By Brooke (Lovethekeweenaw) on Thursday, December 13, 2007 - 08:23 am:

Those are great, the best part of winter is seeing the snow on the limbs.

By Brenda Leigh (Brownmoose) on Thursday, December 13, 2007 - 08:41 am:


By Bob Gilreath (Bobg) on Thursday, December 13, 2007 - 08:48 am:

The top shot would make a great puzzle


By Eddyfitz (Eddyfitz) on Thursday, December 13, 2007 - 09:33 am:

Sure enjoy the snow scenes that have appeared here in the past week. There is an article in todays FREE PRESS covering the pristine forests in the U.P. It should be a item for local discussion before much of the timber is removed and access blocked to hikers, campers, fishermen etc. Click Here

By Heikki (Heikki) on Thursday, December 13, 2007 - 09:35 am:

Top photo, near center, the clump of snow most rounded, gives the appearance of a porcupine egg. ;-)

By Alex "UP-Goldwinger" (Alex) on Thursday, December 13, 2007 - 11:19 am:

Heikke...I did not realize that porcupine's layed eggs. Learn something new every day.

By Musicteacher (Musicteacher) on Thursday, December 13, 2007 - 11:40 am:

1) I hope you don't believe everything you read.

2) We have had too much snow in Calumet.

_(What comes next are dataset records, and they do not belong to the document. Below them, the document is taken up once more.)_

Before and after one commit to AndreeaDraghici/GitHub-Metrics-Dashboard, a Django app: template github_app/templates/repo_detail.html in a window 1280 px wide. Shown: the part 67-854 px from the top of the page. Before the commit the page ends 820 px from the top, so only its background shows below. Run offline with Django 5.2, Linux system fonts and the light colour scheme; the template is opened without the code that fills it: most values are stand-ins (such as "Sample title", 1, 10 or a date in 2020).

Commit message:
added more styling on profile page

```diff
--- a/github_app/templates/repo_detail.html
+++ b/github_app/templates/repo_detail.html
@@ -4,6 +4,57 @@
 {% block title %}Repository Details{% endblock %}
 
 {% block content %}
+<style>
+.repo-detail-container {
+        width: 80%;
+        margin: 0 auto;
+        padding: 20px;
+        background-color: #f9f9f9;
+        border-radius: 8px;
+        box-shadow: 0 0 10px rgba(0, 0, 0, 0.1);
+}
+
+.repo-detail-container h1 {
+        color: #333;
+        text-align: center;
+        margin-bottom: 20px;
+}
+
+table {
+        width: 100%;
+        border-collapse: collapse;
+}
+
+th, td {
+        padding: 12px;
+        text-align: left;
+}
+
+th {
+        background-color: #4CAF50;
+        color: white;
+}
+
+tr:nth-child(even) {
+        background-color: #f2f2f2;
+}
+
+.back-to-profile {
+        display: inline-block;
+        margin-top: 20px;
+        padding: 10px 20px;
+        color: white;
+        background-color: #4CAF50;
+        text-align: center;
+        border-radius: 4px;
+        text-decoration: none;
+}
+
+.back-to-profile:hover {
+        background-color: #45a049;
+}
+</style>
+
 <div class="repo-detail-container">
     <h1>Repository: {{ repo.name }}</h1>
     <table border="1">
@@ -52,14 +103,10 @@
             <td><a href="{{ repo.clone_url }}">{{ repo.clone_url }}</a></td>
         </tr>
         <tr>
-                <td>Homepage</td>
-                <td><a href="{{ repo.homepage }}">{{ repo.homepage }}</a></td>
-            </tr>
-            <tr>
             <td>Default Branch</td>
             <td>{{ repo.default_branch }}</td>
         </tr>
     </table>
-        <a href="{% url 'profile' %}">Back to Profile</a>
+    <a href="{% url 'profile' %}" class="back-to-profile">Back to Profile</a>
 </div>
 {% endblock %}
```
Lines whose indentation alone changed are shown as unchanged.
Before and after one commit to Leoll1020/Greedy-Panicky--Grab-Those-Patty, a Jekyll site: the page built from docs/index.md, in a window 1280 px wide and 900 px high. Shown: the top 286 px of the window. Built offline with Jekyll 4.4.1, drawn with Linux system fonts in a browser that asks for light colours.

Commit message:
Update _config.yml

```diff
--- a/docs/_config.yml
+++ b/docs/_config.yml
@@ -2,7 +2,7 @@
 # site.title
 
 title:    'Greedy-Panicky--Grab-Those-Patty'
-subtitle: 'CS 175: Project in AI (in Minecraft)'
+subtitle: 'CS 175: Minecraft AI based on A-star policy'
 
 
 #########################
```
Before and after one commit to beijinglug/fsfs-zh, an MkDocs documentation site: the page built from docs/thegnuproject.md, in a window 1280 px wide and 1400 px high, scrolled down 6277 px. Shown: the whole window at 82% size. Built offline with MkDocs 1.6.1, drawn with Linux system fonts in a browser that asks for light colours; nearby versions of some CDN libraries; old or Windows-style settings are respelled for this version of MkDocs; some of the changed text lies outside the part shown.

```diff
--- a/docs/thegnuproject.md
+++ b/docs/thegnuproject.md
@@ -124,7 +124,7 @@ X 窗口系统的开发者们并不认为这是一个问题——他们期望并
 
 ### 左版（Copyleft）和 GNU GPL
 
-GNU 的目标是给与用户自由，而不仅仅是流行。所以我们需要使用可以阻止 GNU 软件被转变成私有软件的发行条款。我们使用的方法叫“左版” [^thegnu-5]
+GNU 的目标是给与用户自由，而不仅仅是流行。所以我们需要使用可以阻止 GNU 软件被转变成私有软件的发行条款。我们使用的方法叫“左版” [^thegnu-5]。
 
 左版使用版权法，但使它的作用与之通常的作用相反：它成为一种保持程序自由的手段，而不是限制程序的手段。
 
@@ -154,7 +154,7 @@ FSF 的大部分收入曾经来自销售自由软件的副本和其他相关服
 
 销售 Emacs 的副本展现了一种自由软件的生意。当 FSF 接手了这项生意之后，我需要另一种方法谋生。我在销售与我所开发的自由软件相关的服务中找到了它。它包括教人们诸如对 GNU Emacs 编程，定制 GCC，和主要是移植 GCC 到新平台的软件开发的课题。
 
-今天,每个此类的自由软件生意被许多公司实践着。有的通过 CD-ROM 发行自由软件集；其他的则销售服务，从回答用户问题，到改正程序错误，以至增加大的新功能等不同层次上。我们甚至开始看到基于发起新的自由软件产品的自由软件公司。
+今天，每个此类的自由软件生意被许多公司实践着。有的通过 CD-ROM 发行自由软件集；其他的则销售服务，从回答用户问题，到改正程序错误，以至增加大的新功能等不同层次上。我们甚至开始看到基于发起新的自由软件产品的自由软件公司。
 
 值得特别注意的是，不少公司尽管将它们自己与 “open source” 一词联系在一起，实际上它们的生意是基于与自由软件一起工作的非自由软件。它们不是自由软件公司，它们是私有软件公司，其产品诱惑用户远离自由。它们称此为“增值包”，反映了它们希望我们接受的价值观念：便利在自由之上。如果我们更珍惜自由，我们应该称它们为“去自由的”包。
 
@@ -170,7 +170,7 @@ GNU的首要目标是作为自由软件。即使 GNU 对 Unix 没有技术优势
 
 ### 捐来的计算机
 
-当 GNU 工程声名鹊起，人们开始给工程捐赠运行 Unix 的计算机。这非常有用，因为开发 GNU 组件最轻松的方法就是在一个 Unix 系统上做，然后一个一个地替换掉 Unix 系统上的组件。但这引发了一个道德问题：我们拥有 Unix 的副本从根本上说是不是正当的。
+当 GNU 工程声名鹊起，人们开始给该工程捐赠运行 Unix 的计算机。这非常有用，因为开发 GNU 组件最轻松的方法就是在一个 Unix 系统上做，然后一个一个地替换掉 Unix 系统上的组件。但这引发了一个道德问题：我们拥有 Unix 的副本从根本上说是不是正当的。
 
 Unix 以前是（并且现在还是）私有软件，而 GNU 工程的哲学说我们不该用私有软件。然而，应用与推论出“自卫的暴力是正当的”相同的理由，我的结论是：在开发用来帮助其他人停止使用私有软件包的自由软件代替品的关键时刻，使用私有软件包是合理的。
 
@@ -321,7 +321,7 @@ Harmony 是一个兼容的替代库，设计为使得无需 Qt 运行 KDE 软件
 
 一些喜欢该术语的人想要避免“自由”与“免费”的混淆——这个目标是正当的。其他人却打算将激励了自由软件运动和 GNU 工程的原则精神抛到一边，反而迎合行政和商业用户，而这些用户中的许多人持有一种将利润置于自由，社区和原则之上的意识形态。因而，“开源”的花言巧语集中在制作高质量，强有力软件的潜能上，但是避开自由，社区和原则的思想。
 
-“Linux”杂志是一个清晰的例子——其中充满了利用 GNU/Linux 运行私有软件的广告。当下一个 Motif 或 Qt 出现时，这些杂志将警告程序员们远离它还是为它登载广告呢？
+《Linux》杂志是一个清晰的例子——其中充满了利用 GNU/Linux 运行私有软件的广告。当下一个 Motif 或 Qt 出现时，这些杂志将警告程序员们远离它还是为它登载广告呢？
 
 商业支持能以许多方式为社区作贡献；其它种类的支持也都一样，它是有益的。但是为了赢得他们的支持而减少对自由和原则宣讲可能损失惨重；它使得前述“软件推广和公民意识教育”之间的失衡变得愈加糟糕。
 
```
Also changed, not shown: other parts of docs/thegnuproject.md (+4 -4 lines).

I have
never cleaned off a roof this early in the year before
now. It's going to be a long, long winter!

By D. Clark (Dcclark) on Thursday, December 13, 2007 - 12:12 pm:

Hi all! It's a lovely (that is, not too windy, not too cold, not too snowy) day down here in "the Valley."

Has anyone gone past Cliff Drive lately? Is it drivable in compact car? I sure could stand getting out for a hike... er... snowshoe.

By Sharon I. Smith (Sharons) on Thursday, December 13, 2007 - 12:45 pm:

Dcclark: I was by Cliff Drive yesterday, and they are keeping it open this winter. Apparently there are a number of people living out there now. It was snow-covered but looked quite driveable.

By Heikki (Heikki) on Thursday, December 13, 2007 - 01:38 pm:


I've heard they do, but very, very carefully. lol.
I once saw a gag display of "porcupine eggs" made up of styrofoam balls with hundreds of stick burrs (I think)in them. I don't know the proper name for the burrs, but they are the ones that stick to woolen clothing by the hundreds. Very common in the Great Northwoods. I usually encounter them during deer season while walking through hardwoods.

By Brooke (Lovethekeweenaw) on Thursday, December 13, 2007 - 01:42 pm:

Ignorant question of the day: Are porcupines born with stickers?

Heikki, they will also stick to bare feet (that hurts).

By D. Clark (Dcclark) on Thursday, December 13, 2007 - 01:46 pm:

Thanks, Sharon!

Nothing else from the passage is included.